*** Dataset content

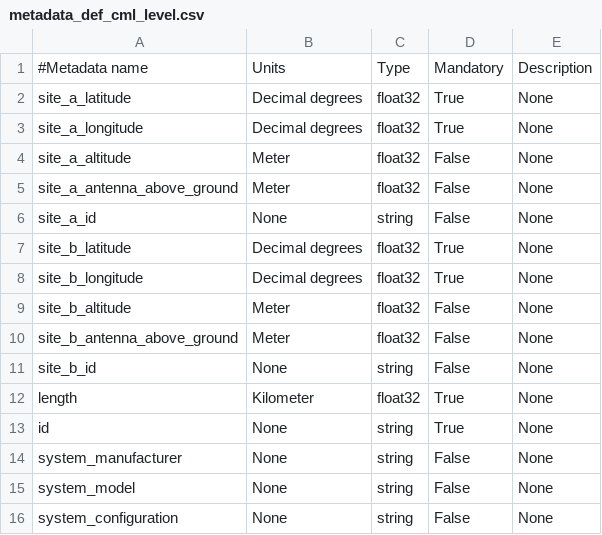
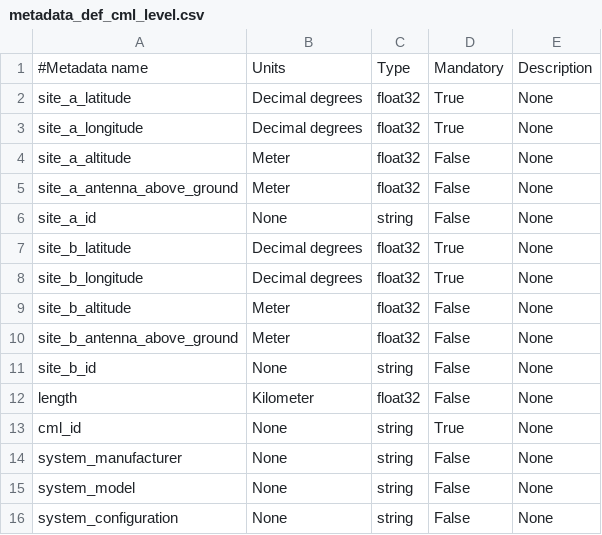
Before and after one commit to cmlh5/cmlh5, a CSV file: metadata_def_cml_level.csv, drawn as a sheet.

```diff
--- a/metadata_def_cml_level.csv
+++ b/metadata_def_cml_level.csv
@@ -11,4 +11,4 @@ site_b_antenna_above_ground; Meter; float32; False; None
 site_b_id; None; string; False; None
-length; Kilometer; float32; True; None
-id; None; string; True; None
+length; Kilometer; float32; False; None
+cml_id; None; string; True; None
 system_manufacturer; None; string; False; None
```
Also changed, not shown: metadata_def_channel_level.csv, 7 other files.
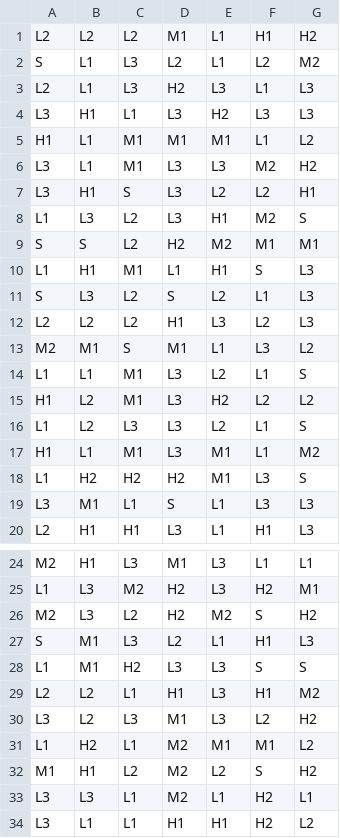
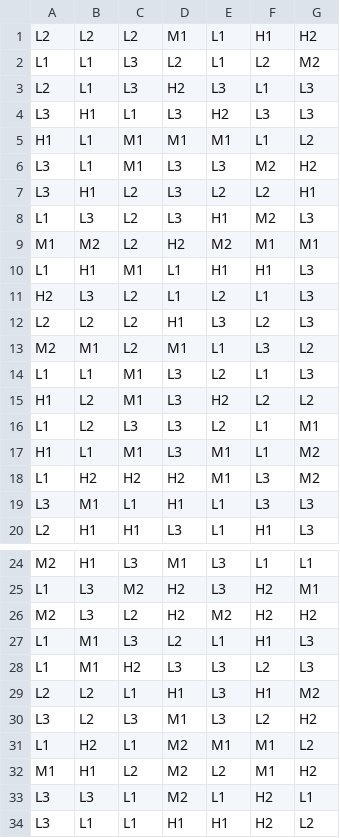
Before and after one commit to splurgetech/math-sdk, a CSV file: games/0_0_clash_kronos_cluster/reels/FR0.csv, drawn as a sheet; only a part is shown, gaps mark what is left out; the diff covers the shown part only.

```diff
--- a/games/0_0_clash_kronos_cluster/reels/FR0.csv
+++ b/games/0_0_clash_kronos_cluster/reels/FR0.csv
@@ -1,3 +1,3 @@
 L2,L2,L2,M1,L1,H1,H2
-S,L1,L3,L2,L1,L2,M2
+L1,L1,L3,L2,L1,L2,M2
 L2,L1,L3,H2,L3,L1,L3
@@ -6,15 +6,15 @@ H1,L1,M1,M1,M1,L1,L2
 L3,L1,M1,L3,L3,M2,H2
-L3,H1,S,L3,L2,L2,H1
-L1,L3,L2,L3,H1,M2,S
-S,S,L2,H2,M2,M1,M1
-L1,H1,M1,L1,H1,S,L3
-S,L3,L2,S,L2,L1,L3
+L3,H1,L2,L3,L2,L2,H1
+L1,L3,L2,L3,H1,M2,L3
+M1,M2,L2,H2,M2,M1,M1
+L1,H1,M1,L1,H1,H1,L3
+H2,L3,L2,L1,L2,L1,L3
 L2,L2,L2,H1,L3,L2,L3
-M2,M1,S,M1,L1,L3,L2
-L1,L1,M1,L3,L2,L1,S
+M2,M1,L2,M1,L1,L3,L2
+L1,L1,M1,L3,L2,L1,L3
 H1,L2,M1,L3,H2,L2,L2
-L1,L2,L3,L3,L2,L1,S
+L1,L2,L3,L3,L2,L1,M1
 H1,L1,M1,L3,M1,L1,M2
-L1,H2,H2,H2,M1,L3,S
-L3,M1,L1,S,L1,L3,L3
+L1,H2,H2,H2,M1,L3,M2
+L3,M1,L1,H1,L1,L3,L3
 L2,H1,H1,L3,L1,H1,L3
@@ -25,5 +25,5 @@ M2,H1,L3,M1,L3,L1,L1
 L1,L3,M2,H2,L3,H2,M1
-M2,L3,L2,H2,M2,S,H2
-S,M1,L3,L2,L1,H1,L3
-L1,M1,H2,L3,L3,S,S
+M2,L3,L2,H2,M2,H2,H2
+L1,M1,L3,L2,L1,H1,L3
+L1,M1,H2,L3,L3,L2,L3
 L2,L2,L1,H1,L3,H1,M2
@@ -31,3 +31,3 @@ L3,L2,L3,M1,L3,L2,H2
 L1,H2,L1,M2,M1,M1,L2
-M1,H1,L2,M2,L2,S,H2
+M1,H1,L2,M2,L2,M1,H2
 L3,L3,L1,M2,L1,H2,L1
```
Also changed, not shown: 3 edited cells elsewhere in this file, 14 other files.
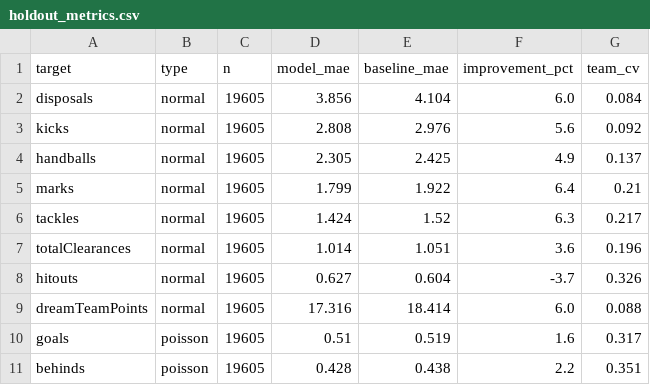
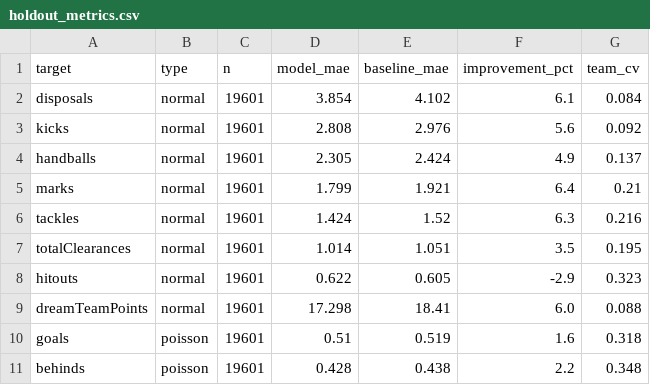
Before and after one commit to DanielTomaro13/AFL-Modelling, a CSV file: reports/holdout_metrics.csv, drawn as a sheet.

Commit message:
Refresh model artifacts [skip ci]

```diff
--- a/reports/holdout_metrics.csv
+++ b/reports/holdout_metrics.csv
@@ -1,11 +1,11 @@
 target,type,n,model_mae,baseline_mae,improvement_pct,team_cv
-disposals,normal,19605,3.856,4.104,6.0,0.084
-kicks,normal,19605,2.808,2.976,5.6,0.092
-handballs,normal,19605,2.305,2.425,4.9,0.137
-marks,normal,19605,1.799,1.922,6.4,0.21
-tackles,normal,19605,1.424,1.52,6.3,0.217
-totalClearances,normal,19605,1.014,1.051,3.6,0.196
-hitouts,normal,19605,0.627,0.604,-3.7,0.326
-dreamTeamPoints,normal,19605,17.316,18.414,6.0,0.088
-goals,poisson,19605,0.51,0.519,1.6,0.317
-behinds,poisson,19605,0.428,0.438,2.2,0.351
+disposals,normal,19601,3.854,4.102,6.1,0.084
+kicks,normal,19601,2.808,2.976,5.6,0.092
+handballs,normal,19601,2.305,2.424,4.9,0.137
+marks,normal,19601,1.799,1.921,6.4,0.21
+tackles,normal,19601,1.424,1.52,6.3,0.216
+totalClearances,normal,19601,1.014,1.051,3.5,0.195
+hitouts,normal,19601,0.622,0.605,-2.9,0.323
+dreamTeamPoints,normal,19601,17.298,18.41,6.0,0.088
+goals,poisson,19601,0.51,0.519,1.6,0.318
+behinds,poisson,19601,0.428,0.438,2.2,0.348
```
Also changed, not shown: 5 other files.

******

**Activity**. Every entry, word for word: repeat it, but skip the images.

**Solved problem**.
Before and after one commit to cmlh5/cmlh5, a CSV file: metadata_def_cml_level.csv, drawn as a sheet.

```diff
--- a/metadata_def_cml_level.csv
+++ b/metadata_def_cml_level.csv
@@ -11,4 +11,4 @@ site_b_antenna_above_ground; Meter; float32; False; None
 site_b_id; None; string; False; None
-length; Kilometer; float32; True; None
-id; None; string; True; None
+length; Kilometer; float32; False; None
+cml_id; None; string; True; None
 system_manufacturer; None; string; False; None
```
Also changed, not shown: metadata_def_channel_level.csv, 7 other files.
Before and after one commit to splurgetech/math-sdk, a CSV file: games/0_0_clash_kronos_cluster/reels/FR0.csv, drawn as a sheet; only a part is shown, gaps mark what is left out; the diff covers the shown part only.

```diff
--- a/games/0_0_clash_kronos_cluster/reels/FR0.csv
+++ b/games/0_0_clash_kronos_cluster/reels/FR0.csv
@@ -1,3 +1,3 @@
 L2,L2,L2,M1,L1,H1,H2
-S,L1,L3,L2,L1,L2,M2
+L1,L1,L3,L2,L1,L2,M2
 L2,L1,L3,H2,L3,L1,L3
@@ -6,15 +6,15 @@ H1,L1,M1,M1,M1,L1,L2
 L3,L1,M1,L3,L3,M2,H2
-L3,H1,S,L3,L2,L2,H1
-L1,L3,L2,L3,H1,M2,S
-S,S,L2,H2,M2,M1,M1
-L1,H1,M1,L1,H1,S,L3
-S,L3,L2,S,L2,L1,L3
+L3,H1,L2,L3,L2,L2,H1
+L1,L3,L2,L3,H1,M2,L3
+M1,M2,L2,H2,M2,M1,M1
+L1,H1,M1,L1,H1,H1,L3
+H2,L3,L2,L1,L2,L1,L3
 L2,L2,L2,H1,L3,L2,L3
-M2,M1,S,M1,L1,L3,L2
-L1,L1,M1,L3,L2,L1,S
+M2,M1,L2,M1,L1,L3,L2
+L1,L1,M1,L3,L2,L1,L3
 H1,L2,M1,L3,H2,L2,L2
-L1,L2,L3,L3,L2,L1,S
+L1,L2,L3,L3,L2,L1,M1
 H1,L1,M1,L3,M1,L1,M2
-L1,H2,H2,H2,M1,L3,S
-L3,M1,L1,S,L1,L3,L3
+L1,H2,H2,H2,M1,L3,M2
+L3,M1,L1,H1,L1,L3,L3
 L2,H1,H1,L3,L1,H1,L3
@@ -25,5 +25,5 @@ M2,H1,L3,M1,L3,L1,L1
 L1,L3,M2,H2,L3,H2,M1
-M2,L3,L2,H2,M2,S,H2
-S,M1,L3,L2,L1,H1,L3
-L1,M1,H2,L3,L3,S,S
+M2,L3,L2,H2,M2,H2,H2
+L1,M1,L3,L2,L1,H1,L3
+L1,M1,H2,L3,L3,L2,L3
 L2,L2,L1,H1,L3,H1,M2
@@ -31,3 +31,3 @@ L3,L2,L3,M1,L3,L2,H2
 L1,H2,L1,M2,M1,M1,L2
-M1,H1,L2,M2,L2,S,H2
+M1,H1,L2,M2,L2,M1,H2
 L3,L3,L1,M2,L1,H2,L1
```
Also changed, not shown: 3 edited cells elsewhere in this file, 14 other files.
Before and after one commit to DanielTomaro13/AFL-Modelling, a CSV file: reports/holdout_metrics.csv, drawn as a sheet.

Commit message:
Refresh model artifacts [skip ci]

```diff
--- a/reports/holdout_metrics.csv
+++ b/reports/holdout_metrics.csv
@@ -1,11 +1,11 @@
 target,type,n,model_mae,baseline_mae,improvement_pct,team_cv
-disposals,normal,19605,3.856,4.104,6.0,0.084
-kicks,normal,19605,2.808,2.976,5.6,0.092
-handballs,normal,19605,2.305,2.425,4.9,0.137
-marks,normal,19605,1.799,1.922,6.4,0.21
-tackles,normal,19605,1.424,1.52,6.3,0.217
-totalClearances,normal,19605,1.014,1.051,3.6,0.196
-hitouts,normal,19605,0.627,0.604,-3.7,0.326
-dreamTeamPoints,normal,19605,17.316,18.414,6.0,0.088
-goals,poisson,19605,0.51,0.519,1.6,0.317
-behinds,poisson,19605,0.428,0.438,2.2,0.351
+disposals,normal,19601,3.854,4.102,6.1,0.084
+kicks,normal,19601,2.808,2.976,5.6,0.092
+handballs,normal,19601,2.305,2.424,4.9,0.137
+marks,normal,19601,1.799,1.921,6.4,0.21
+tackles,normal,19601,1.424,1.52,6.3,0.216
+totalClearances,normal,19601,1.014,1.051,3.5,0.195
+hitouts,normal,19601,0.622,0.605,-2.9,0.323
+dreamTeamPoints,normal,19601,17.298,18.41,6.0,0.088
+goals,poisson,19601,0.51,0.519,1.6,0.318
+behinds,poisson,19601,0.428,0.438,2.2,0.348
```
Also changed, not shown: 5 other files.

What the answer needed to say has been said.